■ **Task to carry out**
Pick every line out of the entries below that has the string "using", and copy it.

■ **Data to examine**
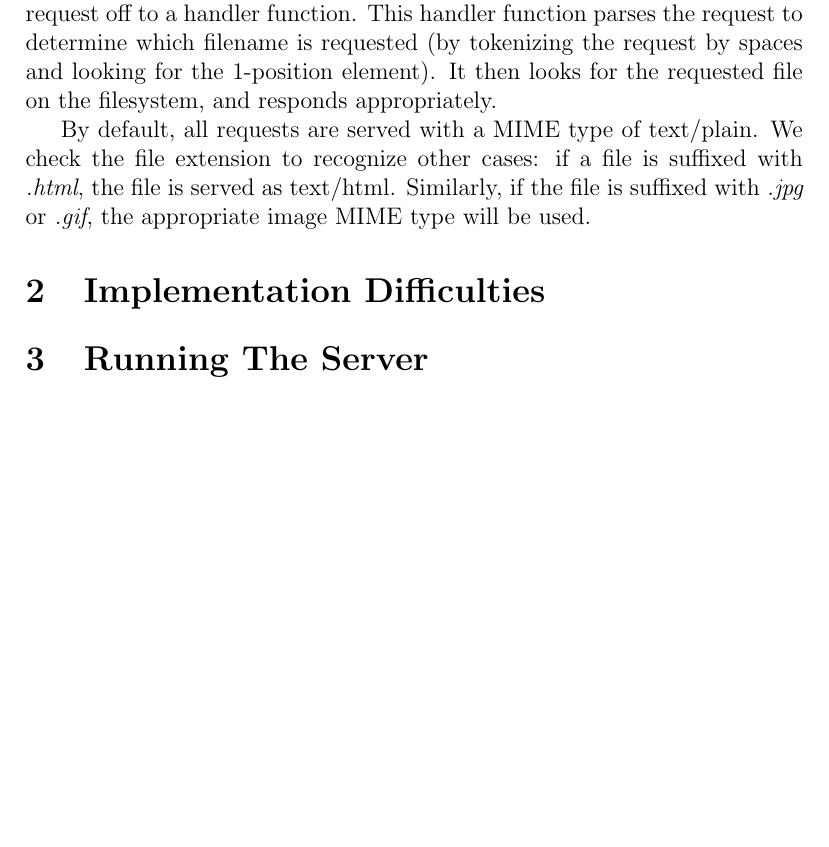
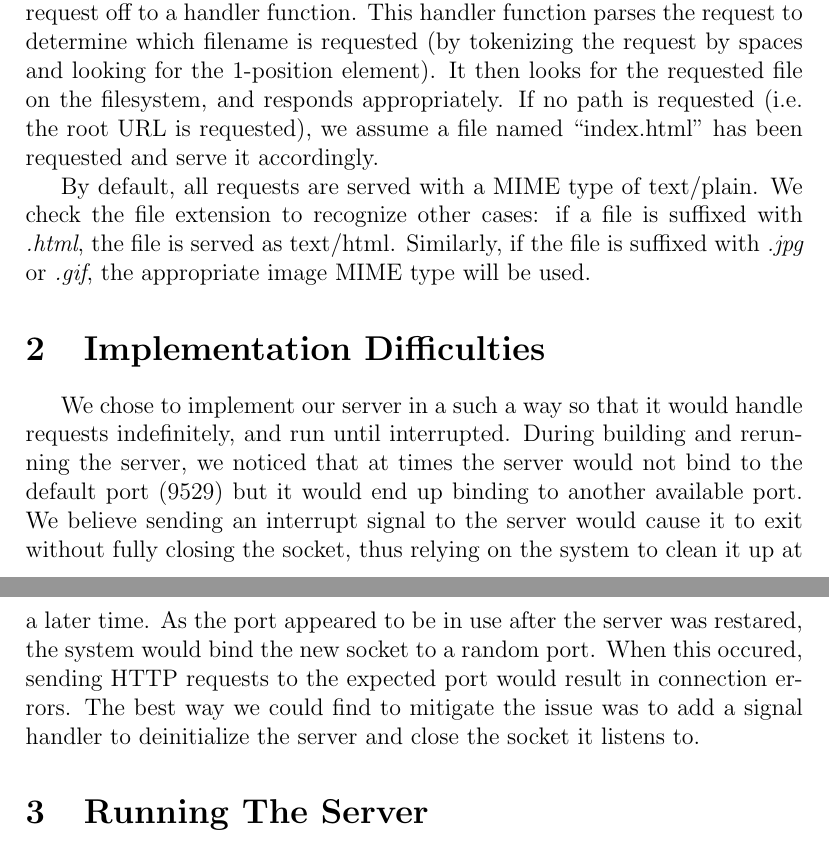
Before and after one commit to pcrumm/ucla-cs118, a LaTeX document (web-server/report/report.tex): part of page 1 of 2 before the commit and two parts of pages 1 and 2 of 2 after it, the two joined at a grey line, cut so that both start at the same text, the shorter picture padded with empty space. Compiled offline with pdfLaTeX.

Commit message:
Filling in the "Implementation Difficulties" section in the report

```diff
--- a/web-server/report/report.tex
+++ b/web-server/report/report.tex
@@ -9,16 +9,18 @@
 \date{\today}
 
 \documentclass[12pt]{article}
+\usepackage{indentfirst}
 
 \begin{document}
 \maketitle
 
 \section{Web Server Design}
-We have created a very rudimentary web server using BSD sockets. Upon starting the server, we create one socket using system-level calls. This socket is created, opened, bound to a port, begins listening, and is finally told to accept connections on another socket. Following this, we pass the received request off to a handler function. This handler function parses the request to determine which filename is requested (by tokenizing the request by spaces and looking for the 1-position element). It then looks for the requested file on the filesystem, and responds appropriately.
+We have created a very rudimentary web server using BSD sockets. Upon starting the server, we create one socket using system-level calls. This socket is created, opened, bound to a port, begins listening, and is finally told to accept connections on another socket. Following this, we pass the received request off to a handler function. This handler function parses the request to determine which filename is requested (by tokenizing the request by spaces and looking for the 1-position element). It then looks for the requested file on the filesystem, and responds appropriately. If no path is requested (i.e. the root URL is requested), we assume a file named ``index.html'' has been requested and serve it accordingly.
 
 By default, all requests are served with a MIME type of text/plain. We check the file extension to recognize other cases: if a file is suffixed with \emph{.html}, the file is served as text/html. Similarly, if the file is suffixed with \emph{.jpg} or \emph{.gif}, the appropriate image MIME type will be used.
 
 \section{Implementation Difficulties}
+We chose to implement our server in a such a way so that it would handle requests indefinitely, and run until interrupted. During building and rerunning the server, we noticed that at times the server would not bind to the default port (9529) but it would end up binding to another available port. We believe sending an interrupt signal to the server would cause it to exit without fully closing the socket, thus relying on the system to clean it up at a later time. As the port appeared to be in use after the server was restared, the system would bind the new socket to a random port. When this occured, sending HTTP requests to the expected port would result in connection errors. The best way we could find to mitigate the issue was to add a signal handler to deinitialize the server and close the socket it listens to.
 
 \section{Running The Server}
 To run the server, first build it using the Makefile.
```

■ **Solution to this task**
-We have created a very rudimentary web server using BSD sockets. Upon starting the server, we create one socket using system-level calls. This socket is created, opened, bound to a port, begins listening, and is finally told to accept connections on another socket. Following this, we pass the received request off to a handler function. This handler function parses the request to determine which filename is requested (by tokenizing the request by spaces and looking for the 1-position element). It then looks for the requested file on the filesystem, and responds appropriately.
+We have created a very rudimentary web server using BSD sockets. Upon starting the server, we create one socket using system-level calls. This socket is created, opened, bound to a port, begins listening, and is finally told to accept connections on another socket. Following this, we pass the received request off to a handler function. This handler function parses the request to determine which filename is requested (by tokenizing the request by spaces and looking for the 1-position element). It then looks for the requested file on the filesystem, and responds appropriately. If no path is requested (i.e. the root URL is requested), we assume a file named ``index.html'' has been requested and serve it accordingly.
 To run the server, first build it using the Makefile.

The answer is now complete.